Problem description ->
Find and copy every line in the records that includes the string "sigma".

Records supplied ->
========================================

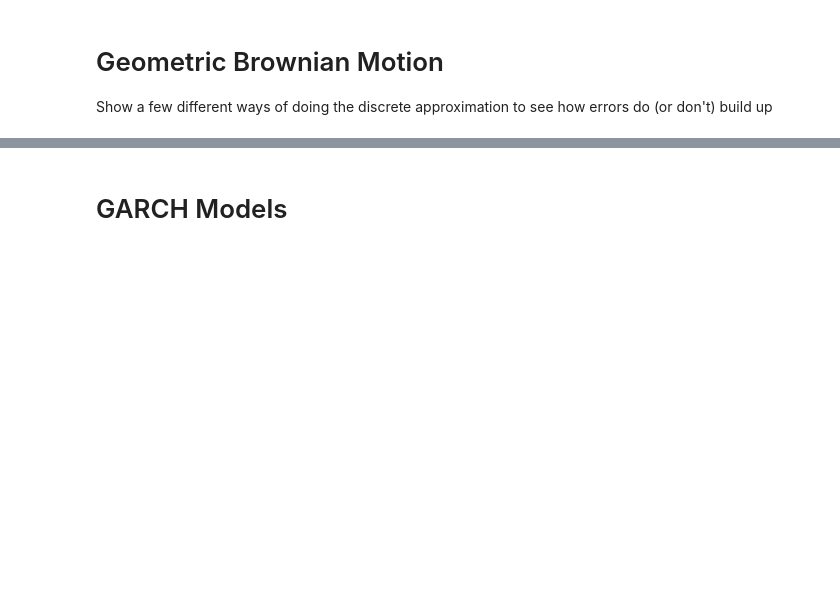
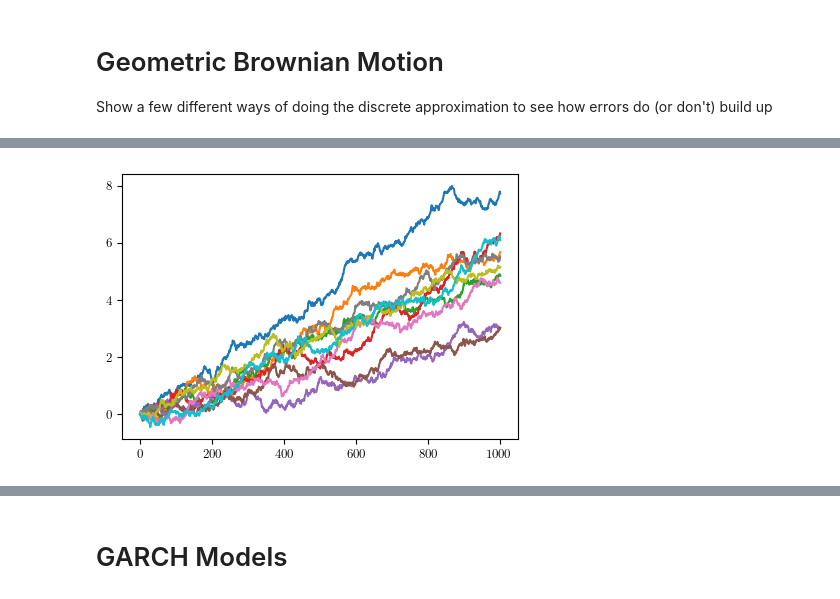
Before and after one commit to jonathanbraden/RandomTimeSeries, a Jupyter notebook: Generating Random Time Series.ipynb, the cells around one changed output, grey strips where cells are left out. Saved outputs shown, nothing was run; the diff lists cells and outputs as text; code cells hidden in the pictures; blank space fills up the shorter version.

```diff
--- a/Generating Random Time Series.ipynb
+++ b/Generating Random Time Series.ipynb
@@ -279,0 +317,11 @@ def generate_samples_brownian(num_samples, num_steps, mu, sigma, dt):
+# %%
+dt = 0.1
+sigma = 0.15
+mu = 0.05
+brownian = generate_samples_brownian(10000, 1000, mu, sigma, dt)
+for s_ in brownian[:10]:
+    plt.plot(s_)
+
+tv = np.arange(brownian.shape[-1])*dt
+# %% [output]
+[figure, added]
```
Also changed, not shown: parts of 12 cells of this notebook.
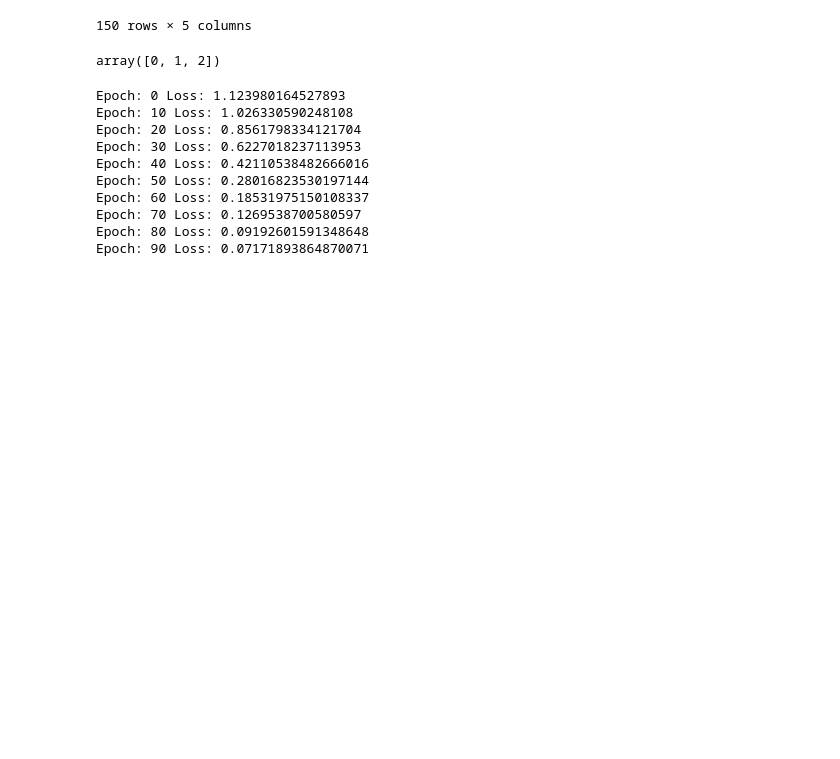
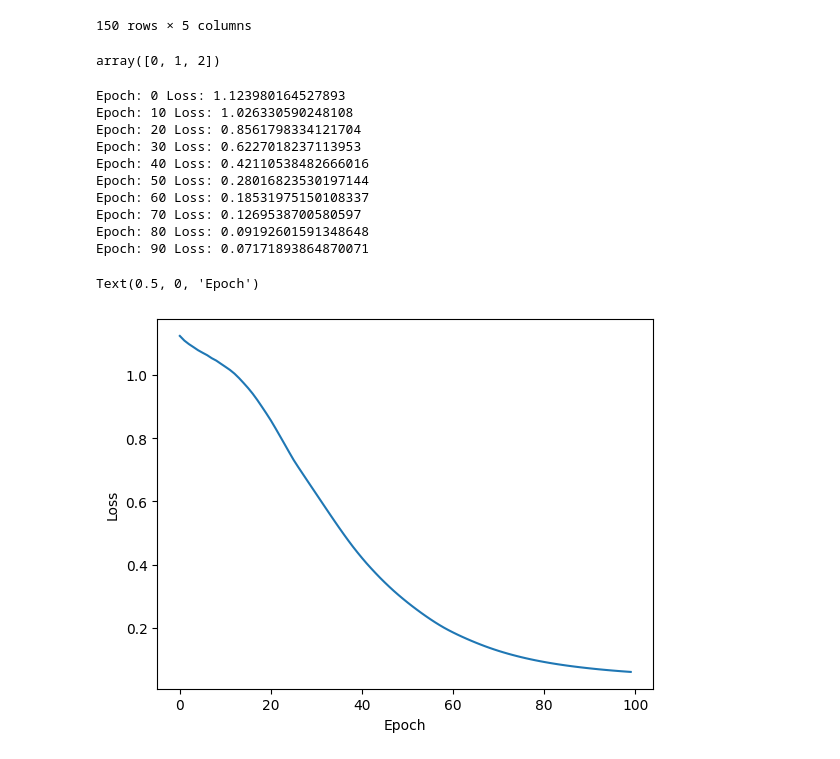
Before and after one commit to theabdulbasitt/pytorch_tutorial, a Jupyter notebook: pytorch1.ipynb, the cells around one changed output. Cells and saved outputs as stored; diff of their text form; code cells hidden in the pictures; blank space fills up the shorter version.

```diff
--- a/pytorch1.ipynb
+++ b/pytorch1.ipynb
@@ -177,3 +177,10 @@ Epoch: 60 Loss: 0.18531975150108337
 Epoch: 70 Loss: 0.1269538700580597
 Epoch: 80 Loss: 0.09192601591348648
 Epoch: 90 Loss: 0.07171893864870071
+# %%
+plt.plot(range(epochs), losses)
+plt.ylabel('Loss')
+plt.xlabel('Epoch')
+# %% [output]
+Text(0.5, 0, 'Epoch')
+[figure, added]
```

========================================

Reply to the exercise ->
@@ -279,0 +317,11 @@ def generate_samples_brownian(num_samples, num_steps, mu, sigma, dt):
+sigma = 0.15
+brownian = generate_samples_brownian(10000, 1000, mu, sigma, dt)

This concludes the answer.